Material supplied:
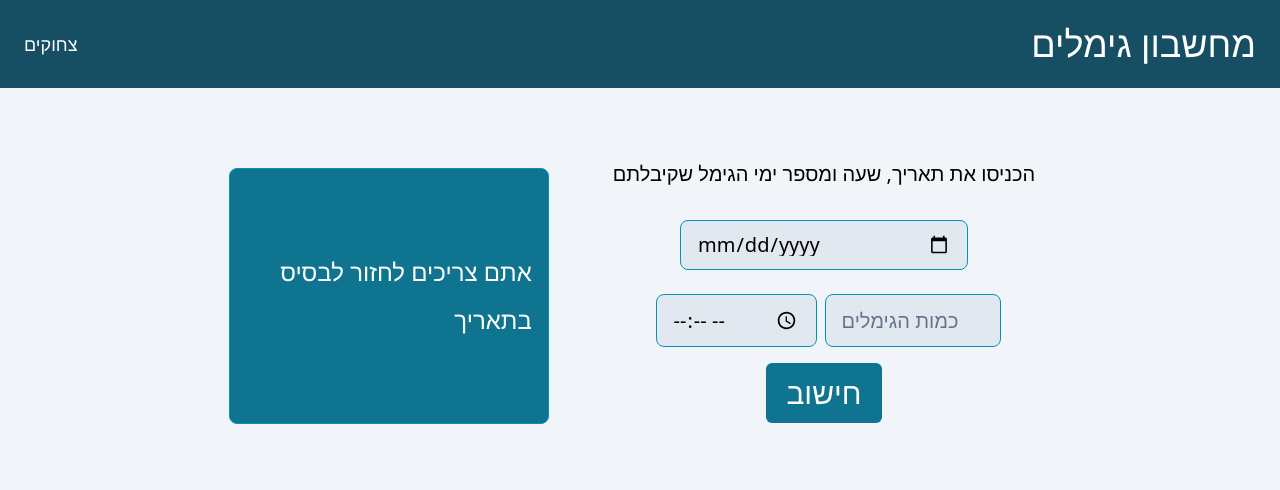
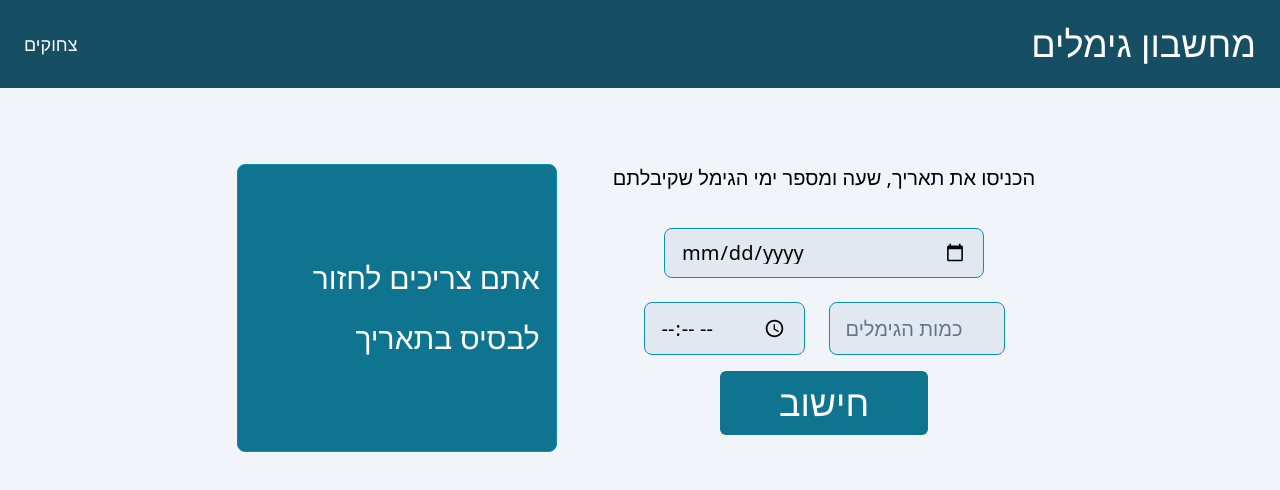
Before and after one commit to karshe69/gimelim, a website: page index.html in a window 1280 px wide. Drawn offline with Linux system fonts and the light colour scheme.

Commit message:
finalized v1.0

```diff
--- a/index.html
+++ b/index.html
@@ -16,31 +16,31 @@
     </nav>
 
     <div class="relative justify-center flex px-2 py-16">
-        <div class="flex items-center justify-center py-4 px-4">
+        <div class="flex items-center justify-center py-3 px-4">
             <div id="output" style="line-height: 2;"
-                class="flex items-center justify-center text-right text-white bg-cyan-700 font-medium py-3 px-4 mx-2 w-80 h-64 transition duration-150 ease-in-out border border-cyan-600 placeholder-slate-500 rounded-lg focus:outline-none focus:shadow-outline-blue focus:border-blue-300 focus:z-10 sm:text-2xl sm:leading-5">
+                class="flex items-center justify-center text-right text-white bg-cyan-700 font-medium py-3 px-4 mx-2 w-80 h-72 transition duration-150 ease-in-out border border-cyan-600 placeholder-slate-500 rounded-lg focus:outline-none focus:shadow-outline-blue focus:border-blue-300 focus:z-10 sm:text-3xl sm:leading-5">
                 אתם צריכים לחזור לבסיס בתאריך
             </div>
         </div>
         <div class="px-4">
-            <div class="py-2 px-6 items-end flex justify-end">
+            <div class="py-3 px-4 items-end flex justify-end">
                 <a class="text-xl">הכניסו את תאריך, שעה ומספר ימי הגימל שקיבלתם</a>
             </div>
             <div class="py-4">
                 <div class="flex items-center justify-center">
                     <input type="date" id="dateInput"
-                        class="bg-slate-200 form-input w-72 py-3 px-4 my-2 leading-5 transition duration-150 ease-in-out border border-cyan-600 placeholder-slate-500 rounded-lg focus:outline-none focus:shadow-outline-blue focus:border-cyan-500 focus:z-10 sm:text-xl sm:leading-5" />
+                        class="bg-slate-200 form-input w-80 py-3 px-4 my-2 leading-5 transition duration-150 ease-in-out border border-cyan-600 placeholder-slate-500 rounded-lg focus:outline-none focus:shadow-outline-blue focus:border-cyan-500 focus:z-10 sm:text-xl sm:leading-5" />
                 </div>
                 <div class="flex items-center justify-center my-2">
                     <input type="time" id="timeInput"
-                        class="bg-slate-200 form-input py-3 px-4 block mx-2 leading-5 transition duration-150 ease-in-out border border-cyan-600 placeholder-slate-500 rounded-lg focus:outline-none focus:shadow-outline-blue focus:border-cyan-500 focus:z-10 sm:text-xl sm:leading-5" />
+                        class="bg-slate-200 form-input py-3 px-4 block mx-3 leading-5 transition duration-150 ease-in-out border border-cyan-600 placeholder-slate-500 rounded-lg focus:outline-none focus:shadow-outline-blue focus:border-cyan-500 focus:z-10 sm:text-xl sm:leading-5" />
                     <input type="number" id="numberInput"
-                        class="bg-slate-200 w-44 form-input py-3 px-4 block my-2 leading-5 transition duration-150 ease-in-out border border-cyan-600 placeholder-slate-500 rounded-lg focus:outline-none focus:shadow-outline-blue focus:border-cyan-500 focus:z-10 sm:text-xl sm:leading-5"
+                        class="bg-slate-200 w-44 form-input py-3 px-4 block mx-3 my-2 leading-5 transition duration-150 ease-in-out border border-cyan-600 placeholder-slate-500 rounded-lg focus:outline-none focus:shadow-outline-blue focus:border-cyan-500 focus:z-10 sm:text-xl sm:leading-5"
                         size="2" min="0" max="99" placeholder="כמות הגימלים" />
                 </div>
                 <div class="flex items-center justify-center">
                     <button id="calculateBtn" type="button"
-                        class="text-3xl px-5 py-3 mx-2  text-white bg-cyan-700 rounded-md hover:bg-cyan-800 active:outline-none active:bg-cyan-600">חישוב</button>
+                        class="text-4xl px-4 py-3 mx-2 w-52 text-white bg-cyan-700 rounded-md hover:bg-cyan-800 active:outline-none active:bg-cyan-600">חישוב</button>
                 </div>
             </div>
         </div>
```
Also changed, not shown: styles/style.css.
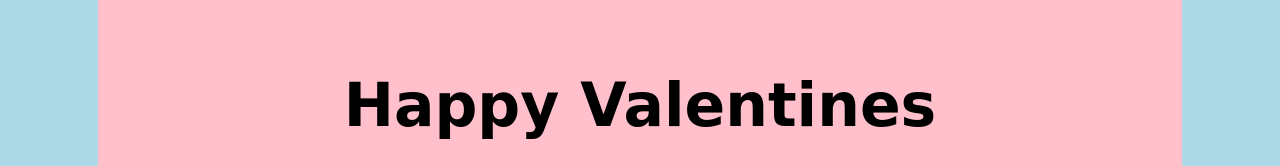
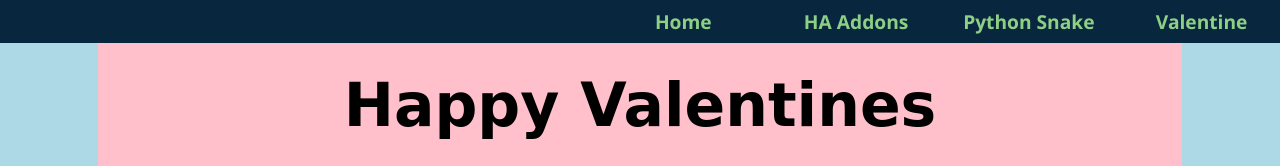
Before and after one commit to UplandJacob/uplandjacob.github.io, a plain HTML site: page val/index.html in a window 1280 px wide. Shown: the top 166 px of the page. Drawn offline with Linux system fonts and the light colour scheme; a web font is replaced by a local one.

Commit message:
consistent boiler plate and header

```diff
--- a/val/index.html
+++ b/val/index.html
@@ -1,23 +1,73 @@
 <!DOCTYPE html>
 <html lang="en">
 	<head>
-		<title>Happy Valentines from HallMatthew</title>
-		<meta charset="UTF-8">
-		<meta name="viewport" content="width=device-width, initial-scale=1.0">
+
+        <title>Jacob's Portfolio</title>
+        <meta charset="UTF-8"/>
+        <meta name="viewport" content="width=device-width, initial-scale=1.0"/>
 		<link rel="preconnect" href="https://fonts.googleapis.com">
 		<link rel="preconnect" href="https://fonts.gstatic.com" crossorigin>
 		<link href="https://fonts.googleapis.com/css2?family=Cedarville+Cursive&display=swap" rel="stylesheet">
+		<link rel="stylesheet" href="/assets/style/val.css">
 
-		<link rel="stylesheet" href="/assets/style/val.css">
+        <meta name="author" content="UplandJacob"/>
+        <meta name="description" content="Stuff and things I've done"/>
+        <meta name="og:description" content="Stuff and things I've done"/>
+        <meta name="keywords" content="code, python, html, programming"/>
+
 		<style>
-			h2 {
-				text-decoration: underline;
+			nav {
+				font-family: 'Segoe UI', Tahoma, Geneva, Verdana, sans-serif;
+				position: fixed;
+				top: 0;
+				left: 0;
+				text-align: right;
+				width: 100%;
+
+				background-color: #08273f;
+				font-weight: bold;
+
+				padding: .5em;
+				padding-right: 50px;
+				margin: 0;
+				z-index: 9999;
+				ul {
+					display: flex;
+					flex-wrap: nowrap;
+					justify-content: flex-end;
+					margin: 0;
+					font-size: 1.2em;
+					padding-left: 0;
+					list-style-type: none;
+				}
+				li {
+					width: 7em;
+					padding: 0 1em 0 1em;  /* top, bottom: 0 -- left, right: 1em */
+					display: inline;
+				}
+				a {
+					text-decoration: none;
+					text-align: center;
+					display: block;
+					transition: 0.2s color;
+					&:link { color: #8dcf85; }
+					&:visited { color: #8dcf85; }
+					&:hover { color: #fafbfc; }
+				}
 			}
+
 		</style>
 	</head>
 	<body><div id="wrapper">
+		<nav><ul>
+			<li><a href="/">Home</a></li>
+			<li><a href="/ha-addons">HA Addons</a></li>
+			<li><a href="/snake">Python Snake</a></li>
+			<li><a href="/val">Valentine</a></li>
+		</ul></nav>
+
 		<h1>Happy Valentines</h1>
-		<main>
+		<main style="background-color: transparent; color: black;">
 			<img src="/assets/img/ILoveCheese.png" alt="I love cheese! and you" style="width: 100%;">
 			<h2>Why I Like Ch...You</h2>
 			<ol>
```
Also changed, not shown: ha-addons/index.html (+1 -1 lines), index.html (+1 -1 lines), snake/index.html (+1 -1 lines).
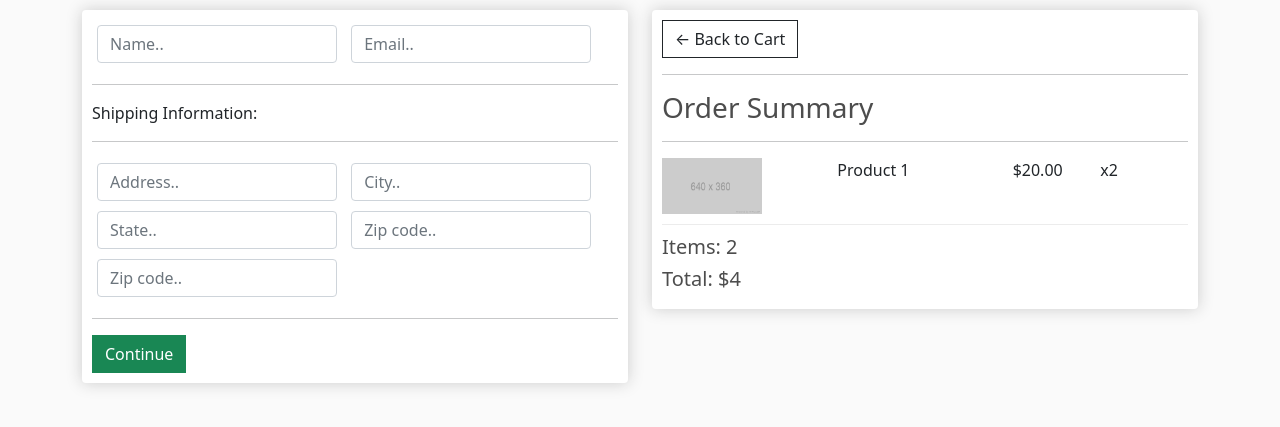
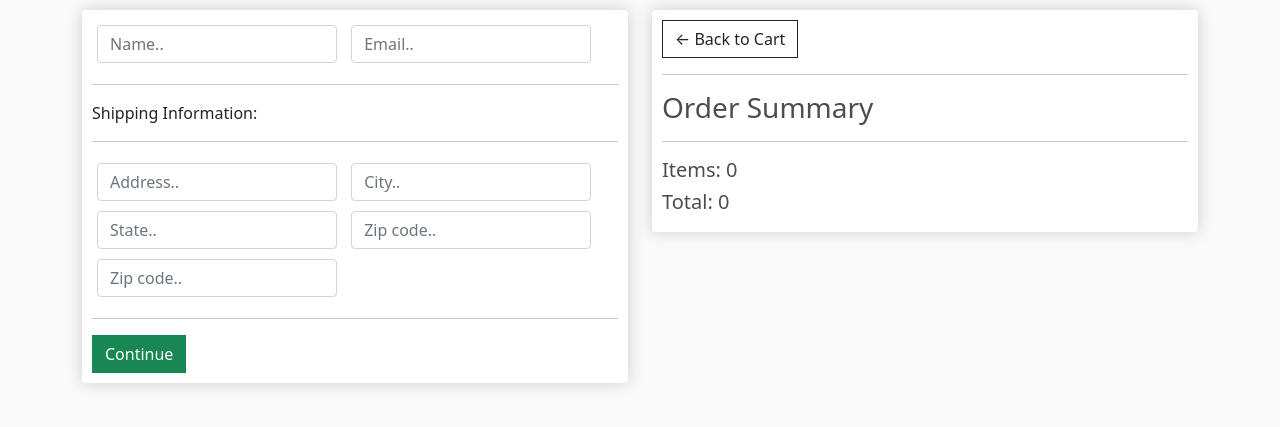
Before and after one commit to Anib999/djangoecommerce, a Django app: page /checkout/ in a window 1280 px wide. Shown: the part 57-484 px from the top of the page. Run offline with Django 4.2, Linux system fonts and the light colour scheme; some libraries are stand-ins or nearby versions.

Commit message:
cart total, checkout data render, checkout total, @property function for total cart, and items

```diff
--- a/store/templates/store/Cart.html
+++ b/store/templates/store/Cart.html
@@ -13,8 +13,8 @@
 
             <table class="table">
                 <tr>
-                    <th>Items: 3</th>
-                    <th>Total: 40</th>
+                    <th>Items: {{order.get_cart_items}}</th>
+                    <th>Total: {{order.get_cart_total|floatformat:2}}</th>
                     <th style="text-align: right;">
                         <a class="btn btn-success" href="{%  url 'checkout' %}">Checkout</a>
                     </th>
@@ -44,7 +44,7 @@
                         <img class="chg-quantity" src="{% static 'images/down.png' %}" alt="">
                     </div>
                 </div>
-                <div style="flex: 1;">2</div>
+                <div style="flex: 1;">{{item.get_total}}</div>
             </div>
             {% endfor %}
         </div>
--- a/store/templates/store/Checkout.html
+++ b/store/templates/store/Checkout.html
@@ -53,14 +53,16 @@
 				<hr>
 				<h3>Order Summary</h3>
 				<hr>
+				{% for item in items %}
 				<div class="cart-row">
-					<div style="flex:2"><img class="row-image" src="{% static 'images/2+placeholder.png' %}"></div>
-					<div style="flex:2"><p>Product 1</p></div>
-					<div style="flex:1"><p>$20.00</p></div>
-					<div style="flex:1"><p>x2</p></div>
+					<div style="flex:2"><img class="row-image" src="{{ item.product.imageURL }}"></div>
+					<div style="flex:2"><p>{{item.product.name}}</p></div>
+					<div style="flex:1"><p>Rs. {{item.product.price|floatformat:2}}</p></div>
+					<div style="flex:1"><p>x{{item.quantity}}</p></div>
 				</div>
-				<h5>Items:   2</h5>
-				<h5>Total:   $4</h5>
+				{% endfor %}
+				<h5>Items: {{order.get_cart_items}}</h5>
+				<h5>Total: {{order.get_cart_total}}</h5>
 
 			</div>
 		</div>
--- a/store/views.py
+++ b/store/views.py
@@ -15,9 +15,17 @@ def cart(request):
         items = order.orderitem_set.all()
     else:
         items = []
-    context = {'items': items}
+        order = {'get_cart_total': 0, 'get_cart_items': 0}
+    context = {'items': items, 'order': order}
     return render(request, 'store/Cart.html', context)
 
 def checkout(request):
-    context = {}
+    if request.user.is_authenticated:
+        customer = request.user.customer
+        order, customer = Order.objects.get_or_create(customer=customer, complete=False)
+        items = order.orderitem_set.all()
+    else:
+        items = []
+        order = {'get_cart_total': 0, 'get_cart_items': 0}
+    context = {'items': items, 'order': order}
     return render(request, 'store/Checkout.html', context)
```
Also changed, not shown: store/models.py (+17 -0 lines), db.sqlite3.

Task goal:
Locate all lines in the listing above with the word "request" and copy them.

Completed exercise:
@@ -15,9 +15,17 @@ def cart(request):
     return render(request, 'store/Cart.html', context)
 def checkout(request):
+    if request.user.is_authenticated:
+        customer = request.user.customer
     return render(request, 'store/Checkout.html', context)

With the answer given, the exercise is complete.